Early on in his mandate, Castillo—like the pseudo-left presidents Petro in Colombia and Boric in Chile—sought accommodation with Washington by denouncing the Nicolas Maduro government in Venezuela as undemocratic. This year, after an October meeting in Lima with US Secretary of State Antony Blinken, the Castillo administration issued a joint condemnation of the Russian military operation in Ukraine.
On December 1, from Washington, the envoys of the OAS recommended a “political truce” after warning that the actions by both ruling factions, including the corruption investigations against Castillo and his threats to dissolve Congress, “risk the democratic institutionalism of Peru.” This was widely interpreted as a refusal to back Castillo and a green light to the right wing to move ahead with his ouster.

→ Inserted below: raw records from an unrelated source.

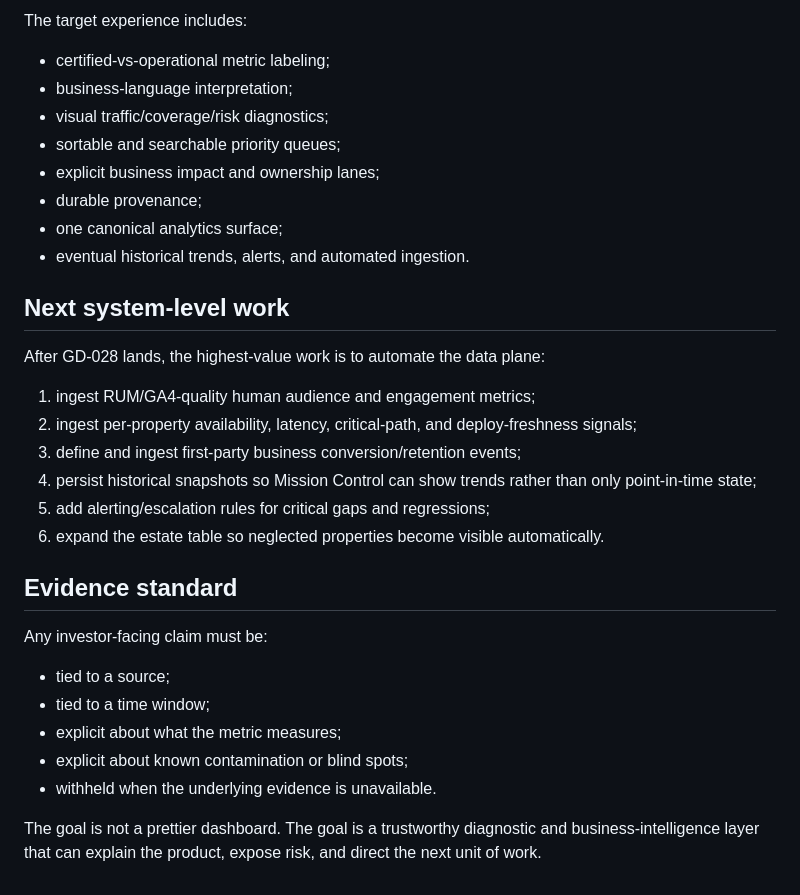
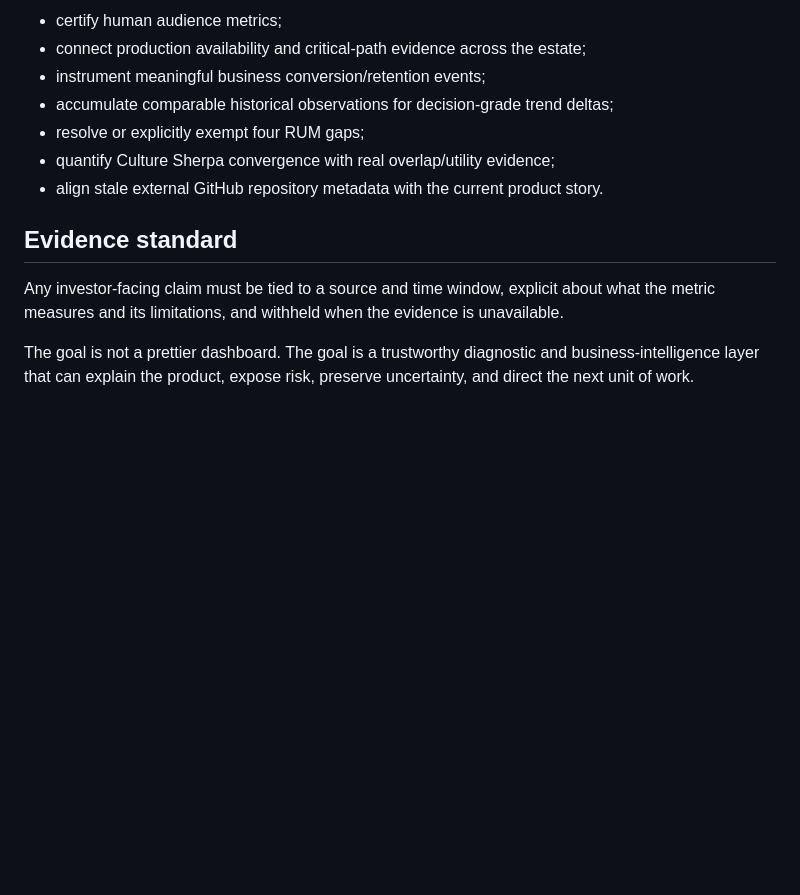
Before and after one commit to weave0/globaldeets, a Markdown page: STATUS.md, the part around one of its changes. Drawn GitHub-style; blank space fills up the shorter version.

```diff
--- a/STATUS.md
+++ b/STATUS.md
@@ -50,34 +36,14 @@ GD-028 upgrades Mission Control from an engineering evidence page into an invest
 
-The target experience includes:
-
-- certified-vs-operational metric labeling;
-- business-language interpretation;
-- visual traffic/coverage/risk diagnostics;
-- sortable and searchable priority queues;
-- explicit business impact and ownership lanes;
-- durable provenance;
-- one canonical analytics surface;
-- eventual historical trends, alerts, and automated ingestion.
-
-## Next system-level work
-
-After GD-028 lands, the highest-value work is to automate the data plane:
-
-1. ingest RUM/GA4-quality human audience and engagement metrics;
-2. ingest per-property availability, latency, critical-path, and deploy-freshness signals;
-3. define and ingest first-party business conversion/retention events;
-4. persist historical snapshots so Mission Control can show trends rather than only point-in-time state;
-5. add alerting/escalation rules for critical gaps and regressions;
-6. expand the estate table so neglected properties become visible automatically.
+- certify human audience metrics;
+- connect production availability and critical-path evidence across the estate;
+- instrument meaningful business conversion/retention events;
+- accumulate comparable historical observations for decision-grade trend deltas;
+- resolve or explicitly exempt four RUM gaps;
+- quantify Culture Sherpa convergence with real overlap/utility evidence;
+- align stale external GitHub repository metadata with the current product story.
 
 ## Evidence standard
 
-Any investor-facing claim must be:
+Any investor-facing claim must be tied to a source and time window, explicit about what the metric measures and its limitations, and withheld when the evidence is unavailable.
 
-- tied to a source;
-- tied to a time window;
-- explicit about what the metric measures;
-- explicit about known contamination or blind spots;
-- withheld when the underlying evidence is unavailable.
-
-The goal is not a prettier dashboard. The goal is a trustworthy diagnostic and business-intelligence layer that can explain the product, expose risk, and direct the next unit of work.
+The goal is not a prettier dashboard. The goal is a trustworthy diagnostic and business-intelligence layer that can explain the product, expose risk, preserve uncertainty, and direct the next unit of work.
```
Also changed, not shown: other parts of STATUS.md (+16 -30 lines).
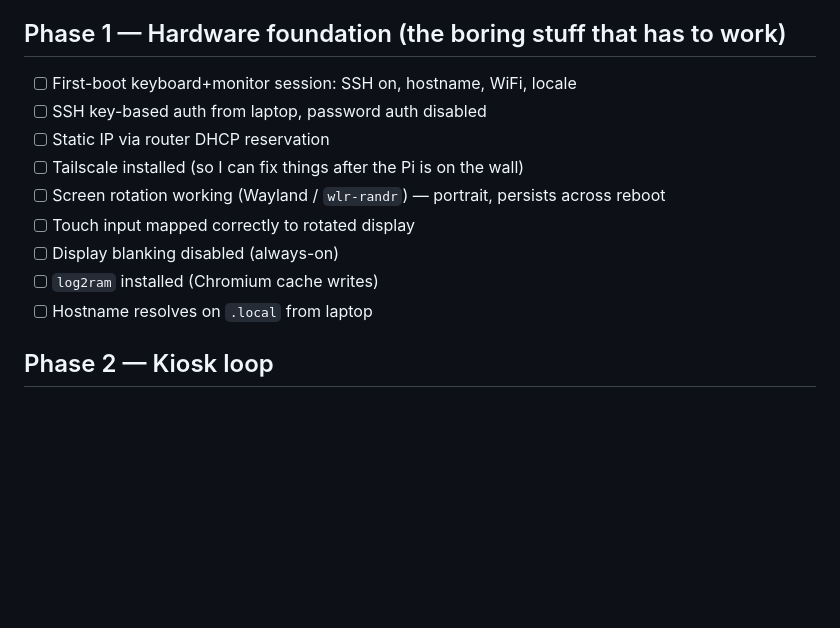
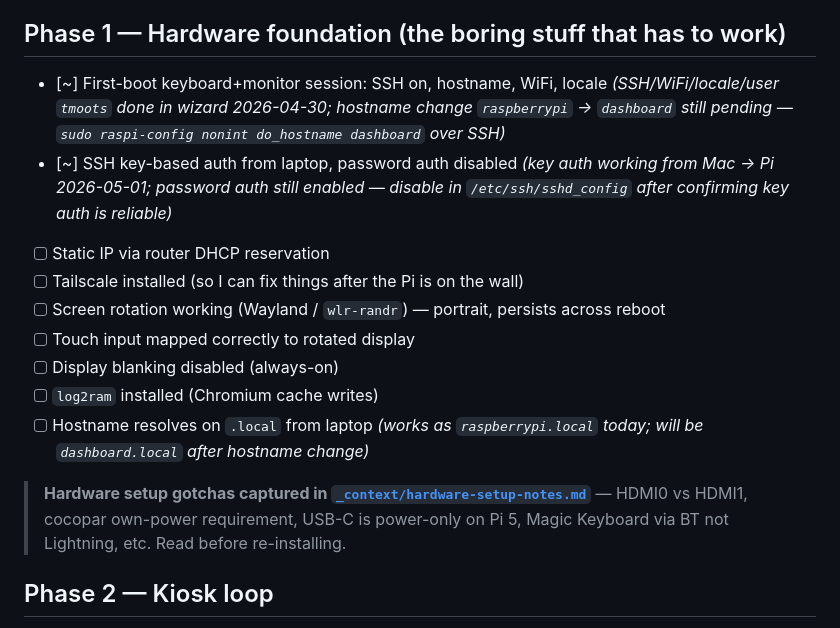
Before and after one commit to tmoots50/smart-home-dashboard, a Markdown page: todo.md, the part around the change. GitHub-like rendering; blank space fills up the shorter version.

```diff
--- a/todo.md
+++ b/todo.md
@@ -13,15 +13,17 @@ Ordered task list for v1. Check off as we go. Reorder freely — `spec.md` is th
 - [x] First README pass good enough that the repo isn't embarrassing if someone finds it early
 
 ## Phase 1 — Hardware foundation (the boring stuff that has to work)
-- [ ] First-boot keyboard+monitor session: SSH on, hostname, WiFi, locale
-- [ ] SSH key-based auth from laptop, password auth disabled
+- [~] First-boot keyboard+monitor session: SSH on, hostname, WiFi, locale _(SSH/WiFi/locale/user `tmoots` done in wizard 2026-04-30; hostname change `raspberrypi` → `dashboard` still pending — `sudo raspi-config nonint do_hostname dashboard` over SSH)_
+- [~] SSH key-based auth from laptop, password auth disabled _(key auth working from Mac → Pi 2026-05-01; password auth still enabled — disable in `/etc/ssh/sshd_config` after confirming key auth is reliable)_
 - [ ] Static IP via router DHCP reservation
 - [ ] Tailscale installed (so I can fix things after the Pi is on the wall)
 - [ ] Screen rotation working (Wayland / `wlr-randr`) — portrait, persists across reboot
 - [ ] Touch input mapped correctly to rotated display
 - [ ] Display blanking disabled (always-on)
 - [ ] `log2ram` installed (Chromium cache writes)
-- [ ] Hostname resolves on `.local` from laptop
+- [ ] Hostname resolves on `.local` from laptop _(works as `raspberrypi.local` today; will be `dashboard.local` after hostname change)_
+
+> **Hardware setup gotchas captured in [`_context/hardware-setup-notes.md`](./_context/hardware-setup-notes.md)** — HDMI0 vs HDMI1, cocopar own-power requirement, USB-C is power-only on Pi 5, Magic Keyboard via BT not Lightning, etc. Read before re-installing.
 
 ## Phase 2 — Kiosk loop
 - [x] Vite app boots locally on laptop with a "hello world" screen
```
Also changed, not shown: _context/hardware-setup-notes.md (added, +115 -0 lines).
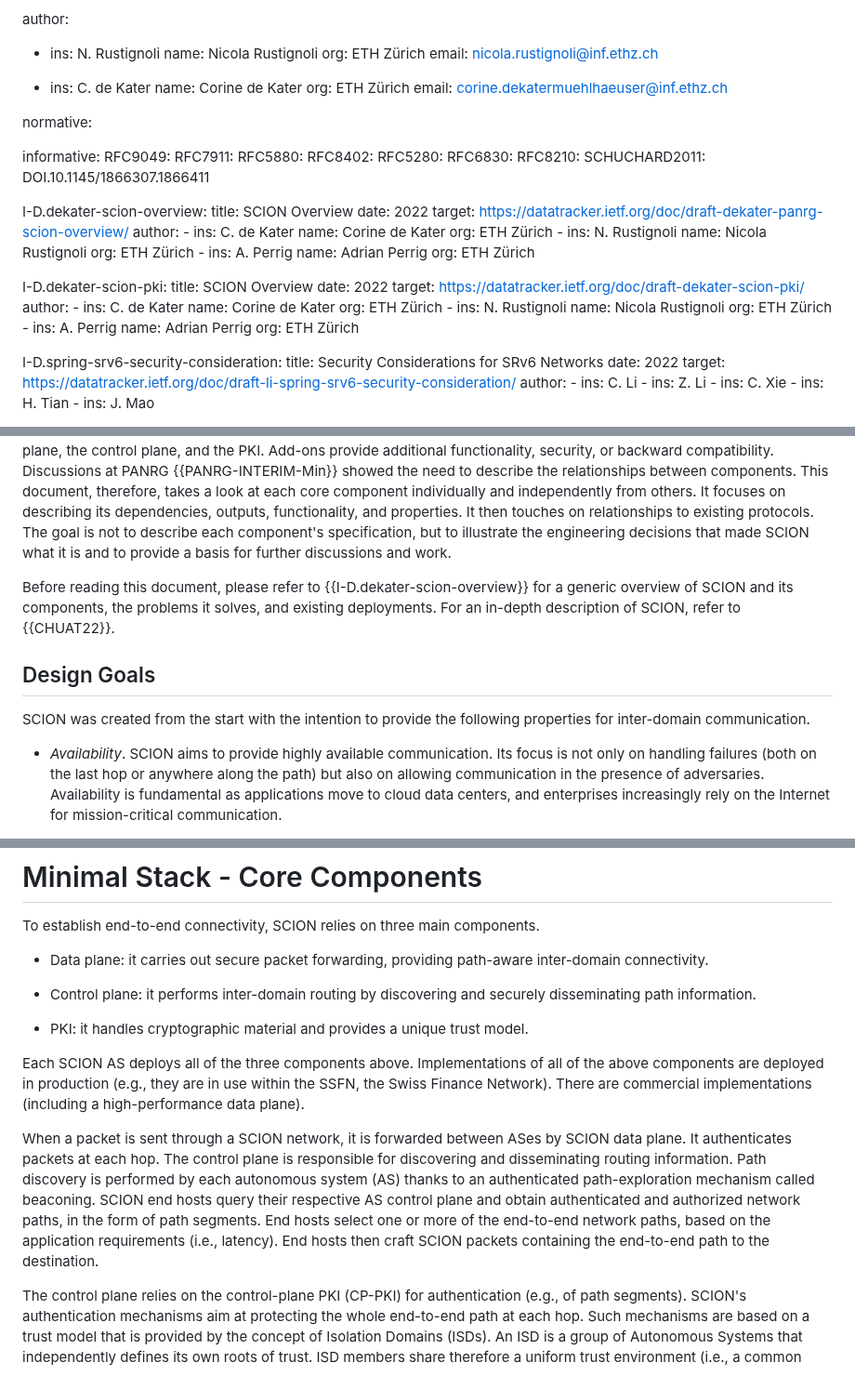
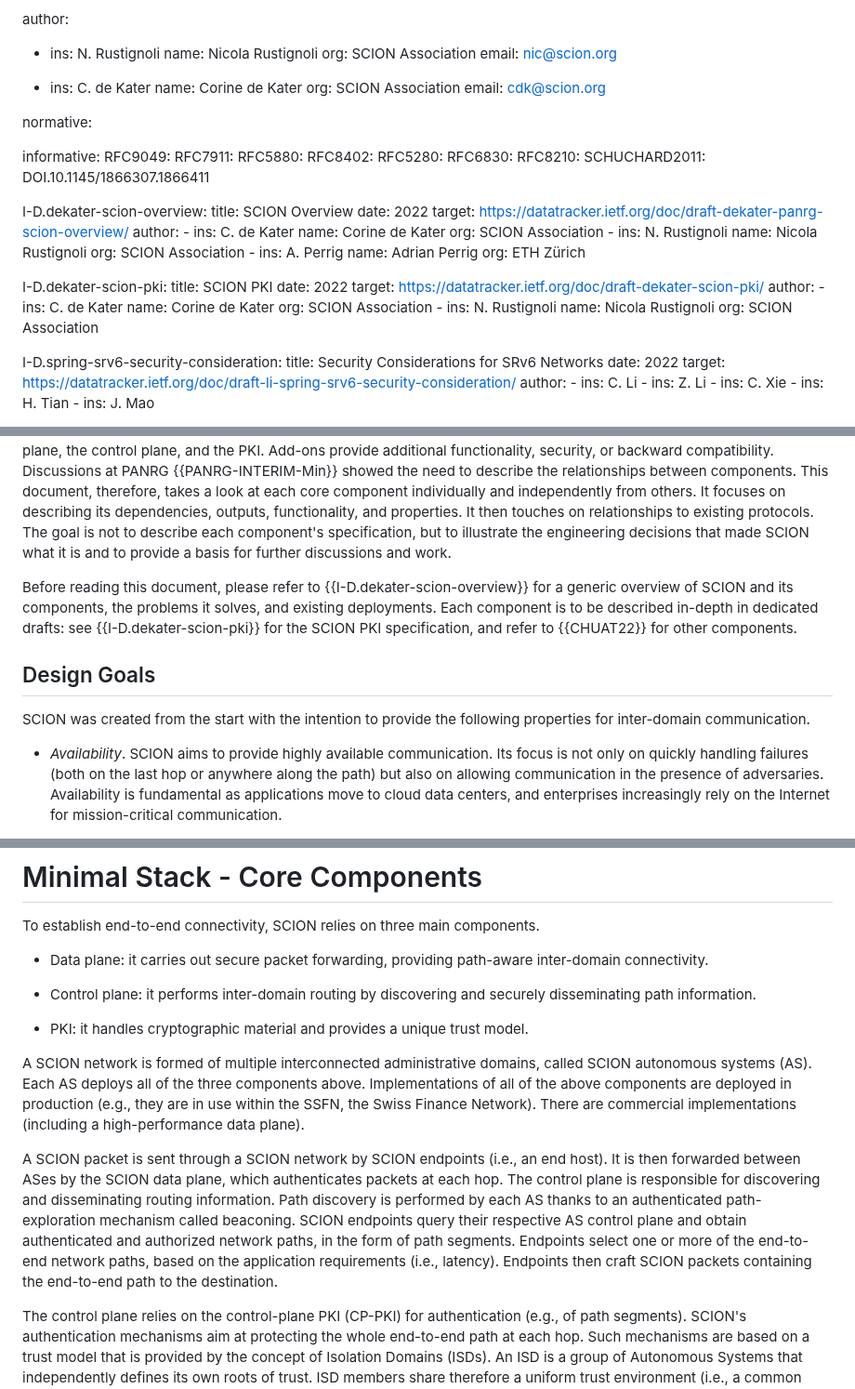
Before and after one commit to scionassociation/scion-components_I-D, a Markdown page: draft-rustignoli-panrg-scion-components.md, 3 parts joined by grey strips. Shown at 93% size. GitHub-like rendering.

Commit message:
Update authors, add PKI reference, change "end host"--> endpoint, small polishing

```diff
--- a/draft-rustignoli-panrg-scion-components.md
+++ b/draft-rustignoli-panrg-scion-components.md
@@ -20,13 +20,13 @@ venue:
 author:
  -   ins: N. Rustignoli
      name: Nicola Rustignoli
-     org: ETH Zürich
-     email: nicola.rustignoli@inf.ethz.ch
+     org: SCION Association
+     email: nic@scion.org
 
  -   ins: C. de Kater
      name: Corine de Kater
-     org: ETH Zürich
-     email: corine.dekatermuehlhaeuser@inf.ethz.ch
+     org: SCION Association
+     email:  cdk@scion.org
 
 normative:
 
@@ -49,33 +49,29 @@ informative:
       -
         ins: C. de Kater
         name: Corine de Kater
-        org: ETH Zürich
+        org: SCION Association
       -
         ins: N. Rustignoli
         name: Nicola Rustignoli
-        org: ETH Zürich
+        org: SCION Association
       -
         ins: A. Perrig
         name: Adrian Perrig
         org: ETH Zürich
 
   I-D.dekater-scion-pki:
-    title: SCION Overview
+    title: SCION PKI
     date: 2022
     target: https://datatracker.ietf.org/doc/draft-dekater-scion-pki/
     author:
       -
         ins: C. de Kater
         name: Corine de Kater
-        org: ETH Zürich
+        org: SCION Association
       -
         ins: N. Rustignoli
         name: Nicola Rustignoli
-        org: ETH Zürich
-      -
-        ins: A. Perrig
-        name: Adrian Perrig
-        org: ETH Zürich
+        org: SCION Association
 
   I-D.spring-srv6-security-consideration:
     title: Security Considerations for SRv6 Networks
@@ -326,12 +322,12 @@ It focuses on describing its dependencies, outputs, functionality, and propertie
 It then touches on relationships to existing protocols.
 The goal is not to describe each component's specification, but to illustrate the engineering decisions that made SCION what it is and to provide a basis for further discussions and work.
 
-Before reading this document, please refer to {{I-D.dekater-scion-overview}} for a generic overview of SCION and its components, the problems it solves, and existing deployments. For an in-depth description of SCION, refer to {{CHUAT22}}.
+Before reading this document, please refer to {{I-D.dekater-scion-overview}} for a generic overview of SCION and its components, the problems it solves, and existing deployments. Each component is to be described in-depth in dedicated drafts: see {{I-D.dekater-scion-pki}} for the SCION PKI specification, and refer to {{CHUAT22}} for other components.
 
 ## Design Goals
 SCION was created from the start with the intention to provide the following properties for inter-domain communication.
 
-- *Availability*. SCION aims to provide highly available communication. Its focus is not only on handling failures (both on the last hop or anywhere along the path) but also on allowing communication in the presence of adversaries.
+- *Availability*. SCION aims to provide highly available communication. Its focus is not only on quickly handling failures (both on the last hop or anywhere along the path) but also on allowing communication in the presence of adversaries.
 Availability is fundamental as applications move to cloud data centers, and enterprises increasingly rely on the Internet for mission-critical communication.
 
 - *Security*. SCION comes with an arsenal of mechanisms, designed by security researchers with the goal of making most network-based and routing attacks either impossible or easy to mitigate.
@@ -356,13 +352,13 @@ To establish end-to-end connectivity, SCION relies on three main components.
 
 * PKI: it handles cryptographic material and provides a unique trust model.
 
-Each SCION AS deploys all of the three components above.
+A SCION network is formed of multiple interconnected administrative domains, called SCION autonomous systems (AS). Each AS deploys all of the three components above.
 Implementations of all of the above components are deployed in production (e.g., they are in use within the SSFN, the Swiss Finance Network). There are commercial implementations (including a high-performance data plane).
 
-When a packet is sent through a SCION network, it is forwarded between ASes by SCION data plane. It authenticates packets at each hop.
-The control plane is responsible for discovering and disseminating routing information. Path discovery is performed by each autonomous system (AS) thanks to an authenticated path-exploration mechanism called beaconing.
-SCION end hosts query their respective AS control plane and obtain authenticated and authorized network paths, in the form of path segments.
-End hosts select one or more of the end-to-end network paths, based on the application requirements (i.e., latency). End hosts then craft SCION packets containing the end-to-end path to the destination.
+A SCION packet is sent through a SCION network by SCION endpoints (i.e., an end host). It is then forwarded between ASes by the SCION data plane, which authenticates packets at each hop.
+The control plane is responsible for discovering and disseminating routing information. Path discovery is performed by each AS thanks to an authenticated path-exploration mechanism called beaconing.
+SCION endpoints query their respective AS control plane and obtain authenticated and authorized network paths, in the form of path segments.
+Endpoints select one or more of the end-to-end network paths, based on the application requirements (i.e., latency). Endpoints then craft SCION packets containing the end-to-end path to the destination.
 
 The control plane relies on the control-plane PKI (CP-PKI) for authentication (e.g., of path segments).
 SCION's authentication mechanisms aim at protecting the whole end-to-end path at each hop.
```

Castillo combined a right-wing program of mass deportations of migrants, constantly depicting them as criminals, and lifting virtually all mitigation measures against COVID-19—even though Peru has suffered the highest death rate per capita in the world—with demagogic slogans like “No more poor people in a rich country.” But the only income redistribution he implemented was upwards, through handouts and other incentives for businesses, ostensibly to abate unemployment.
This year, he boasted that his policies had greatly reduced poverty. However, even the unsafe re-openings only slightly reduced the numbers living in poverty from 9.93 million to 8.61 million during his first year, compared to 6.6 million before the pandemic.
The whole region has been gravely affected by the ongoing global supply chain issues due to the pandemic, the increase in interest rates by the major central banks, and the NATO war against Russia in Ukraine. Peru’s public debt, which it holds mainly in euros and dollars, rapidly jumped from less than 20 percent of its GDP in 2013 to over 36 percent. Moreover, the country’s agriculture is highly dependent on grain and fertilizer imports largely produced in Russia and Ukraine.
During the harvest this year, the Castillo administration failed three times to carry out an international purchase of fertilizers, which was exploited by those pushing for impeachment.
These pressures added to the continuous devaluation of the Peruvian sol against the dollar since 2014, when the commodity boom ended. Copper sales to China, whose demand remains anemic and whose prices have failed to keep up with inflation, represent, by far, Peru’s main export, followed by gold and gas.
As the economies of Peru and across Latin America slow down dramatically, the political crisis in Lima signals, above all, that the ruling elites will be unable to continue suppressing the class struggle by promoting empty illusions in an entirely bleached “Pink Tide.”